The novel has two endings, the first of which is a bummer, and the second of which is a bummer with a silver lining. That's the best we're going to get, folks.
Ultimately—spoiler alert—Will decides to go through with his assisted suicide. Lou is furious when she learns this—especially because it comes right after her declaration of love for him—but she eventually relents and accompanies him to Dignitas despite the protestations of her mother. This is a big moment on two levels: it shows that Lou is willing to be there for Will even if she disagrees with his decision, and it also shows that Lou is not going to let her family control her actions as they always have.

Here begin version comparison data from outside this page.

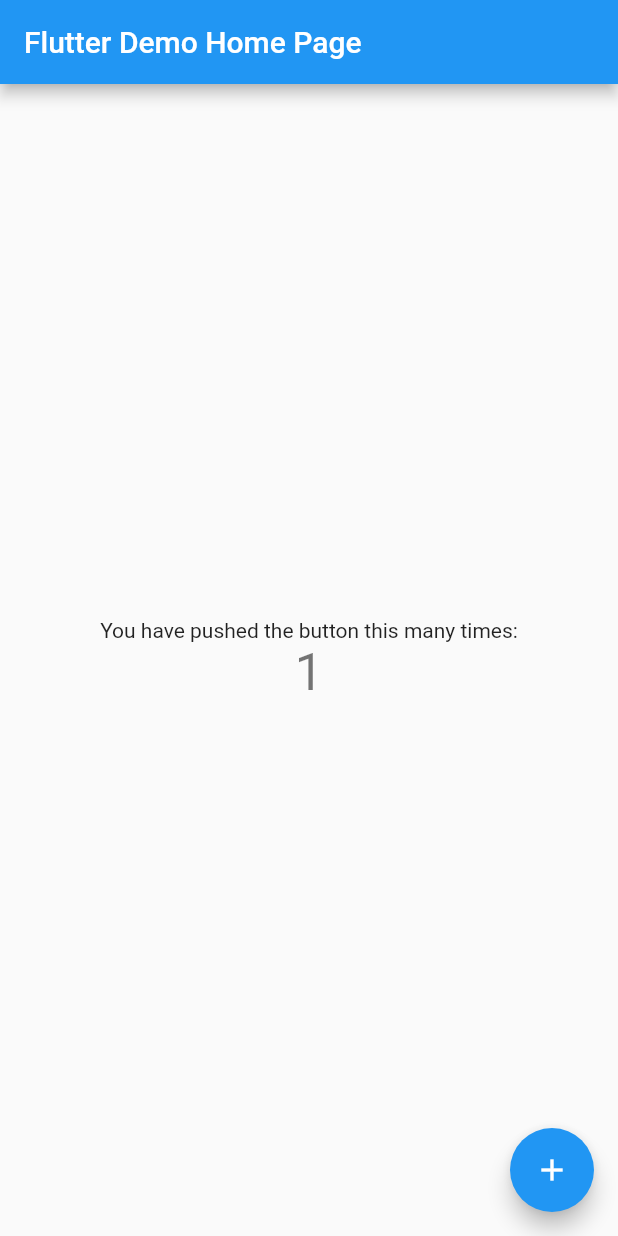
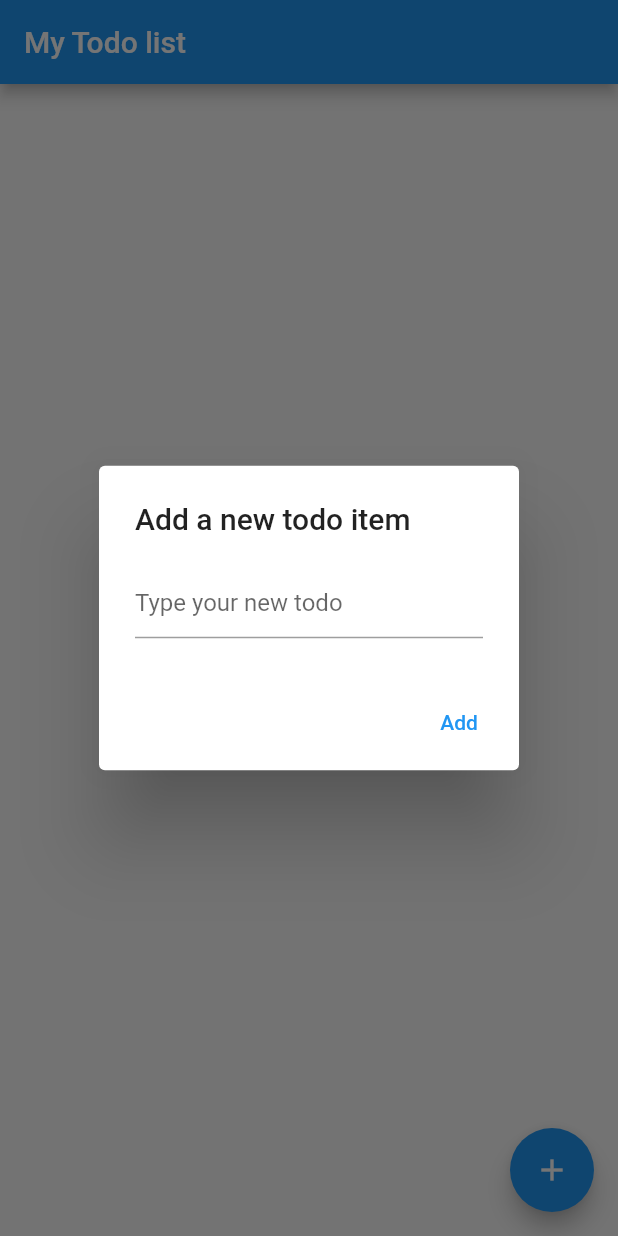
Before and after one commit to ikhwanfaris/to-do-app-class, a Flutter app: the screen it shows after launch, after a tap on the "add" icon, on a phone screen of 412 x 824 dp. Run offline on Flutter 3.47's test engine with Material 2 defaults, Android fonts, the phone set to English and light mode, and no system bars.

Commit message:
Lesson One

```diff
--- a/to_do_list/lib/main.dart
+++ b/to_do_list/lib/main.dart
@@ -1,113 +1,121 @@
 import 'package:flutter/material.dart';
 
-void main() {
-  runApp(MyApp());
+class Todo {
+  Todo({required this.name, required this.checked});
+  final String name;
+  bool checked;
 }
 
-class MyApp extends StatelessWidget {
-  // This widget is the root of your application.
+class TodoItem extends StatelessWidget {
+  TodoItem({
+    required this.todo,
+    required this.onTodoChanged,
+  }) : super(key: ObjectKey(todo));
+
+  final Todo todo;
+  final onTodoChanged;
+
+  TextStyle? _getTextStyle(bool checked) {
+    if (!checked) return null;
+
+    return TextStyle(
+      color: Colors.black54,
+      decoration: TextDecoration.lineThrough,
+    );
+  }
+
   @override
   Widget build(BuildContext context) {
-    return MaterialApp(
-      title: 'Flutter Demo',
-      theme: ThemeData(
-        // This is the theme of your application.
-        //
-        // Try running your application with "flutter run". You'll see the
-        // application has a blue toolbar. Then, without quitting the app, try
-        // changing the primarySwatch below to Colors.green and then invoke
-        // "hot reload" (press "r" in the console where you ran "flutter run",
-        // or simply save your changes to "hot reload" in a Flutter IDE).
-        // Notice that the counter didn't reset back to zero; the application
-        // is not restarted.
-        primarySwatch: Colors.blue,
+    return ListTile(
+      onTap: () {
+        onTodoChanged(todo);
+      },
+      leading: CircleAvatar(
+        child: Text(todo.name[0]),
       ),
-      home: MyHomePage(title: 'Flutter Demo Home Page'),
+      title: Text(todo.name, style: _getTextStyle(todo.checked)),
     );
   }
 }
 
-class MyHomePage extends StatefulWidget {
-  MyHomePage({Key? key, this.title}) : super(key: key);
+class TodoList extends StatefulWidget {
+  @override
+  _TodoListState createState() => new _TodoListState();
+}
 
-  // This widget is the home page of your application. It is stateful, meaning
-  // that it has a State object (defined below) that contains fields that affect
-  // how it looks.
-
-  // This class is the configuration for the state. It holds the values (in this
-  // case the title) provided by the parent (in this case the App widget) and
-  // used by the build method of the State. Fields in a Widget subclass are
-  // always marked "final".
-
-  final String? title;
+class _TodoListState extends State<TodoList> {
+  final TextEditingController _textFieldController = TextEditingController();
+  final List<Todo> _todos = <Todo>[];
 
   @override
-  _MyHomePageState createState() => _MyHomePageState();
-}
+  Widget build(BuildContext context) {
+    return new Scaffold(
+      appBar: new AppBar(
+        title: new Text('My Todo list'),
+      ),
+      body: ListView(
+        padding: EdgeInsets.symmetric(vertical: 8.0),
+        children: _todos.map((Todo todo) {
+          return TodoItem(
+            todo: todo,
+            onTodoChanged: _handleTodoChange,
+          );
+        }).toList(),
+      ),
+      floatingActionButton: FloatingActionButton(
+          onPressed: () => _displayDialog(),
+          tooltip: 'Add Item',
+          child: Icon(Icons.add)),
+    );
+  }
 
-class _MyHomePageState extends State<MyHomePage> {
-  int _counter = 0;
-
-  void _incrementCounter() {
+  void _handleTodoChange(Todo todo) {
     setState(() {
-      // This call to setState tells the Flutter framework that something has
-      // changed in this State, which causes it to rerun the build method below
-      // so that the display can reflect the updated values. If we changed
-      // _counter without calling setState(), then the build method would not be
-      // called again, and so nothing would appear to happen.
-      _counter++;
+      todo.checked = !todo.checked;
     });
   }
 
-  @override
-  Widget build(BuildContext context) {
-    // This method is rerun every time setState is called, for instance as done
-    // by the _incrementCounter method above.
-    //
-    // The Flutter framework has been optimized to make rerunning build methods
-    // fast, so that you can just rebuild anything that needs updating rather
-    // than having to individually change instances of widgets.
-    return Scaffold(
-      appBar: AppBar(
-        // Here we take the value from the MyHomePage object that was created by
-        // the App.build method, and use it to set our appbar title.
-        title: Text(widget.title!),
-      ),
-      body: Center(
-        // Center is a layout widget. It takes a single child and positions it
-        // in the middle of the parent.
-        child: Column(
-          // Column is also a layout widget. It takes a list of children and
-          // arranges them vertically. By default, it sizes itself to fit its
-          // children horizontally, and tries to be as tall as its parent.
-          //
-          // Invoke "debug painting" (press "p" in the console, choose the
-          // "Toggle Debug Paint" action from the Flutter Inspector in Android
-          // Studio, or the "Toggle Debug Paint" command in Visual Studio Code)
-          // to see the wireframe for each widget.
-          //
-          // Column has various properties to control how it sizes itself and
-          // how it positions its children. Here we use mainAxisAlignment to
-          // center the children vertically; the main axis here is the vertical
-          // axis because Columns are vertical (the cross axis would be
-          // horizontal).
-          mainAxisAlignment: MainAxisAlignment.center,
-          children: <Widget>[
-            Text(
-              'You have pushed the button this many times:',
-            ),
-            Text(
-              '$_counter',
-              style: Theme.of(context).textTheme.headline4,
+  void _addTodoItem(String name) {
+    setState(() {
+      _todos.add(Todo(name: name, checked: false));
+    });
+    _textFieldController.clear();
+  }
+
+  Future<void> _displayDialog() async {
+    return showDialog<void>(
+      context: context,
+      barrierDismissible: false, // user must tap button!
+      builder: (BuildContext context) {
+        return AlertDialog(
+          title: const Text('Add a new todo item'),
+          content: TextField(
+            controller: _textFieldController,
+            decoration: const InputDecoration(hintText: 'Type your new todo'),
+          ),
+          actions: <Widget>[
+            TextButton(
+              child: const Text('Add'),
+              onPressed: () {
+                Navigator.of(context).pop();
+                _addTodoItem(_textFieldController.text);
+              },
             ),
           ],
-        ),
-      ),
-      floatingActionButton: FloatingActionButton(
-        onPressed: _incrementCounter,
-        tooltip: 'Increment',
-        child: Icon(Icons.add),
-      ), // This trailing comma makes auto-formatting nicer for build methods.
+        );
+      },
     );
   }
 }
+
+class TodoApp extends StatelessWidget {
+  @override
+  Widget build(BuildContext context) {
+    return new MaterialApp(
+      title: 'Todo list',
+      home: new TodoList(),
+    );
+  }
+}
+
+void main() => runApp(new TodoApp());
```
Also changed, not shown: 1 other file.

The epilogue finds Lou in a Paris café, which brings to mind a conversation she had with Will earlier in the novel, when Will told her that Paris was his favorite place on the planet. And it turns out that Will directly requested that Lou go to Paris: he gave her a letter saying that it should only be opened in a Paris café, accompanied by coffee and croissants. He wants to make her start really living her life.
The letter covers a lot of stuff, but the gist is that Will knows that Lou will be a better person for their relationship, even if it causes her pain right now. To that end, he leaves her a small amount of money that will allow her to fund her schooling.
In the closing moment of the novel, Lou gets up and heads "off down the street toward the parfumerie and the whole of Paris and beyond" (e.32). This represents the most important way that Will has changed Lou: she is now eager to explore the world without letting fear control her. That's a priceless gift.